Many progressives assume that removing money (such as campaign donations from corporations) from politics will clean things up, but that is not necessarily so.
Consider India, where in 1967 prime minister Indira Gandhi outlawed corporate contributions to political campaigns. Unfortunately, this removed one of the few legal (and transparent) methods of financing political races. Instead, a network of corrupt patronage and favor-swapping from individual donors became established. For example, politicians started receiving massive kickbacks from defense and infrastructure contracts.
The law set public campaign contributions so low, that politicians turned to so-called “unaccounted” funds, which largely means money from criminals. In fact, many of the candidates are criminals themselves, who dole out their ill-gotten money in return for votes.
More than a third of the candidates in a recent election were facing criminal charges, including for murder, rape, kidnapping, and extortion. Many of these criminals win their elections. Of the 545 members of India’s lower house in Parliament, 162 have criminal charges against them.
Of course, India is not the US, but there is still a lesson here. I’m not sure if campaign finance reform will solve the problem, since people will always find ways to get around the law to get money. I think a better first step would be to allow unlimited donations (even from corporations), but enforce complete transparency.
All money used for political purposes, whether for political campaigns, political parties, or even just issue advocacy, should be publicly traceable to the donors. In addition, the Government Accounting Office should publish information for each bill, detailing who will benefit from the bill and how much money they have spent on political activities. It will be like race cars, which bear the stickers identifying their sponsors.
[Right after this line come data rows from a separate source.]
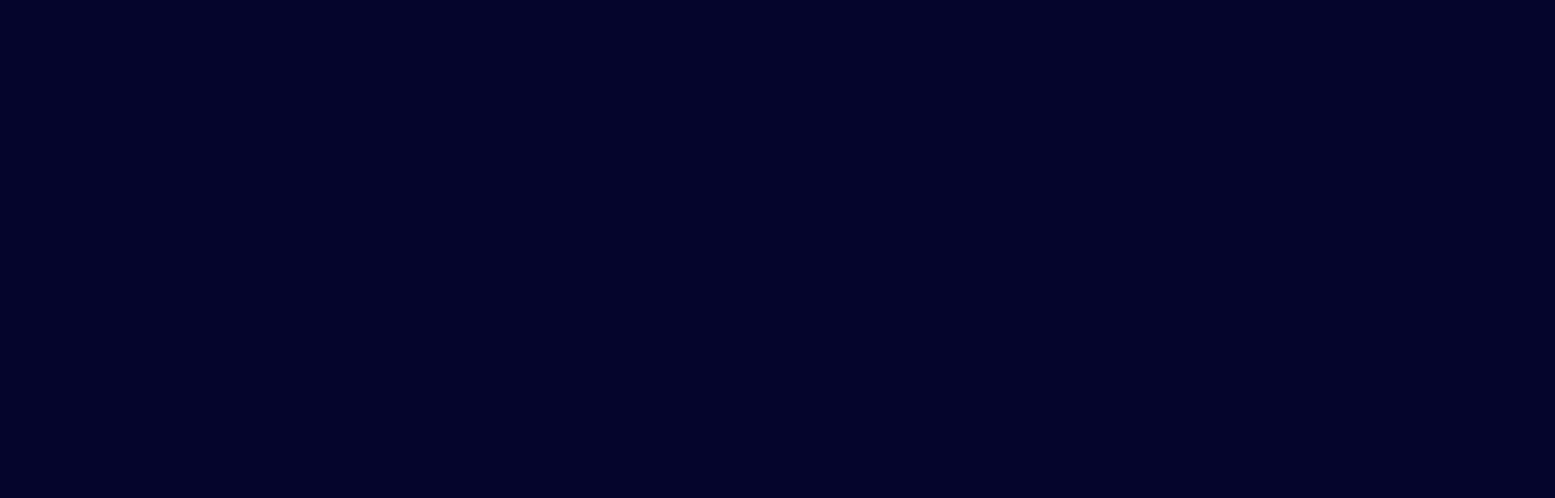
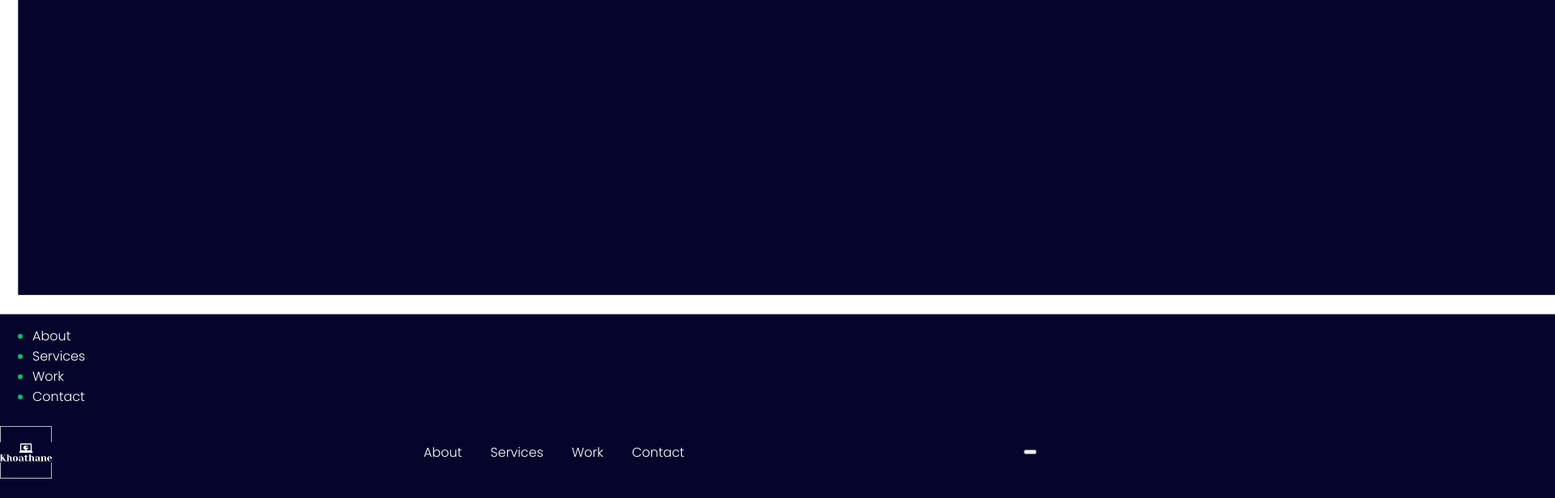
Before and after one commit to LehlohonoloKhoathane/New-portfolio-website-, a React (Create React App) app in the folder my-website/: page / in a window 1280 px wide. Shown: the part 1628-2244 px from the top of the page at 81% size, 1920 px wide, since content can reach past the window. Before the commit the page ends 800 px from the top, so only its background shows below. Built offline with nearby package versions, Linux system fonts and the light colour scheme.

Commit message:
nav size

```diff
--- a/my-website/src/Components/navbar/navbar.jsx
+++ b/my-website/src/Components/navbar/navbar.jsx
@@ -11,6 +11,8 @@ const NavBar = () => {
 
   return (
     <>
+      <MobileNav isOpen={openMenu} toggleMenu={toggleMenu}/>
+
       <nav className='nav-wrapper'>
         <div className='nav-content'>
           <img className='mylogo' src="./assets/images/myLogo.png" alt="logo" />
@@ -29,9 +31,9 @@ const NavBar = () => {
             </li>
           </ul>
 
-          {/* <button class='menu-button' onClick={()=>{}}>
+          {<button class='menu-button' onClick={()=>{}}>
 
-          </button> */}
+          </button>}
         </div>
       </nav>
     </>
```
It may be impossible to eliminate money in politics, so the next best thing would be to make it transparent.